So long as girls go for glamor over contributing to the betterment of society, we're likely to see a continuation of the gender gap in the sciences and engineering. And that's really a shame :-(


The Reluctant Homeschooler said...

When my kids were in public elementary school, they filled in a sheet about favorites (favorite food, color, etc.) and what they wanted to be when they grew up. As you state, the media has so brainwashed our children into aspiring to be actors and actresses, rock singers, baseball or football players that the "regular" jobs that most people do as adults (engineers, carpenters, truck drivers, and the full range of jobs out there) are rarely mentioned! Growing up, I wanted to be an entomologist, then a paleontologist. (I'm a technical writer, though.) Today's kids probably don't know what entomologists or paleontologists are! Sadly, if your goal is to be a rock star, you will most likely fail... (I completed my B.S. in Biology, then another B.S. in Photography before taking a job writing about photography - that's how I ended up a technical writer.)

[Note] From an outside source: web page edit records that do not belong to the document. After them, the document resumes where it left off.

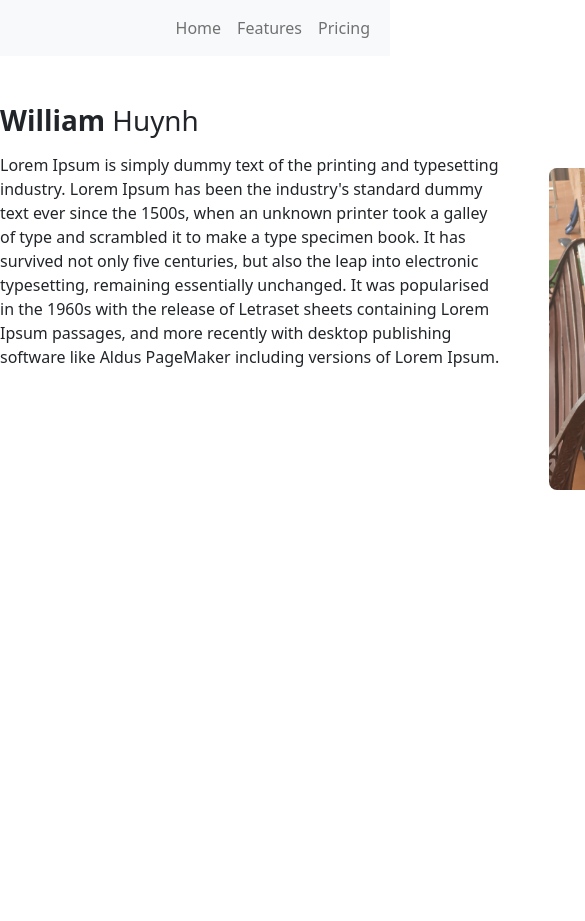
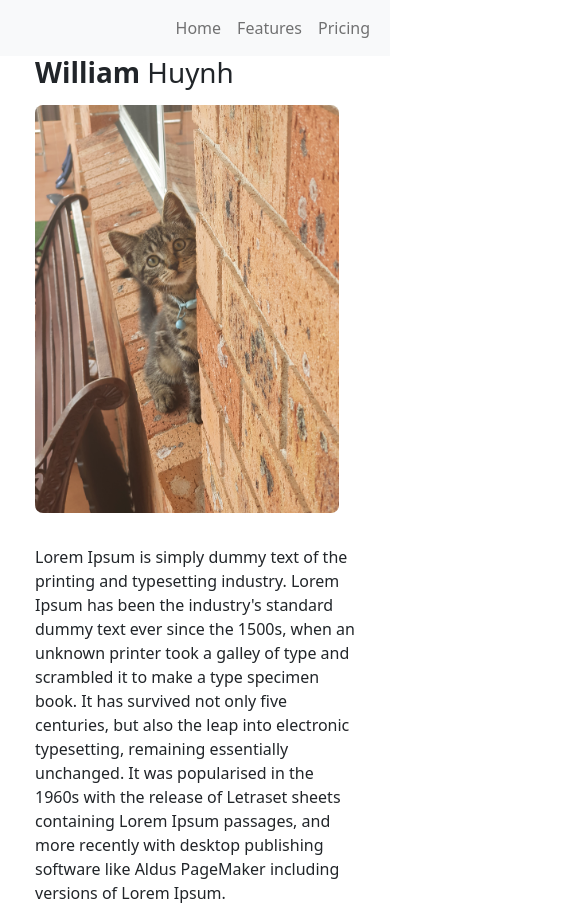
Before and after one commit to WilliamHuynh5/personal-website, a React (Create React App) app: page / in a window 390 px wide. Shown: the top 921 px of the page, 585 px wide, since content can reach past the window. Before the commit the page ends 844 px from the top, so only its background shows below. Built offline with nearby package versions, Linux system fonts and the light colour scheme.

Commit message:
added mobile responsiveness

```diff
--- a/src/index.css
+++ b/src/index.css
@@ -26,6 +26,34 @@ code {
   margin-top: 3rem;
 }
 
+@media (min-width: 801px) {
+  .profile-image-small {
+    display: none;
+  }
+}
+
+@media (max-width: 800px) {
+  .profile {
+    width: 20rem;
+    height: auto;
+    margin:auto;
+    display: flex;
+    flex-direction: column;
+  }
+
+  .profile-left {
+    max-width: 20rem;
+  }
+
+  .profile-right {
+    max-width: 20rem;
+  }
+
+  .profile-image-large {
+    display: none;
+  }
+}
+
 .profile-left {
   width: 40rem;
 }
@@ -41,8 +69,14 @@ code {
   margin-bottom: 1rem;
 }
 
-.profile-image {
+.profile-image-large {
   width: 15rem;
   margin-top: 4rem;
   border-radius: 0.5rem;
 }
+
+.profile-image-small {
+  width: 19rem;
+  border-radius: 0.5rem;
+  margin-bottom: 2rem;
+}
--- a/src/pages/HomePage.jsx
+++ b/src/pages/HomePage.jsx
@@ -14,10 +14,15 @@ const HomePage = () => {
             <h1 className="profile-title">
                   <span style={{fontWeight: 'bold'}}>William</span> Huynh
             </h1>
+            <img src={cat} className="profile-image-small"></img>
             <p>Lorem Ipsum is simply dummy text of the printing and typesetting industry. Lorem Ipsum has been the industry's standard dummy text ever since the 1500s, when an unknown printer took a galley of type and scrambled it to make a type specimen book. It has survived not only five centuries, but also the leap into electronic typesetting, remaining essentially unchanged. It was popularised in the 1960s with the release of Letraset sheets containing Lorem Ipsum passages, and more recently with desktop publishing software like Aldus PageMaker including versions of Lorem Ipsum.</p>
           </div>
           <div className="profile-right">
-            <img src={cat} className="profile-image"></img>
+            <img src={cat} className="profile-image-large"></img>
+            {/* <p>
+              I don't have a professional photo yet, so enjoy this picture of
+              my cat instead :)
+            </p> */}
           </div>
         </div>
       </div>
```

Kirsten said...

I think, though, that you're missing something.
The full list is :
"The top 10 career choices in full

Note: More than one choice was allowed

Model: 32%
Actress: 29%
Teacher: 28%
Lawyer: 24%
Journalist: 24%
Musician: 20%
Doctor: 20%
Beautician/Hairdresser: 20%
Scientist: 14%
Housewife: 12%
Engineer: 4%"

Teacher, lawyer, journalist are all reasonably intellectual career fields. Doctor even uses science. And there is a huge demand for these jobs that is proportional to the population.

There aren't that many jobs for scientists. There are more for engineers, so it would be ideal if those two numbers were reversed. But the employment for chemists, for example, correlates directly with the amount of chemical manufacturing in the country. As the US de-industrializes, those fields become less and less in demand.

I am surprised that computer programmer doesn't appear on the list.

Crimson Wife said...

I did not mention the other choices on the list because they weren't relevant to the point I was trying to make. You're absolutely right in that law, teaching, journalism, etc. are fine careers that require intelligence.

I do have to disagree with you about career opportunities for scientists. While the academic job market is tough, there is a huge demand for them in industry. The biotech firms in my area can't find even remotely enough qualified people for all their openings. They're now partnering with the local community colleges to start training programs to help meet the demand.

Kirsten said...
This comment has been removed by the author.
Kirsten said...

I should move :-(. So should a lot of people I know, :-(.

The point of the community college partnerships is to train cheap technicians. Or to get money from governments who are trying to move people into jobs. At least in this area, the demand for the graduates is less than the supply.

Crimson Wife said...

I just looked up the median earnings for a biotech manufacturing worker in my area and it's $29/hr. That's pretty darn good for a field that only requires a 2 yr degree. It's more than my DH made as a captain in the Army...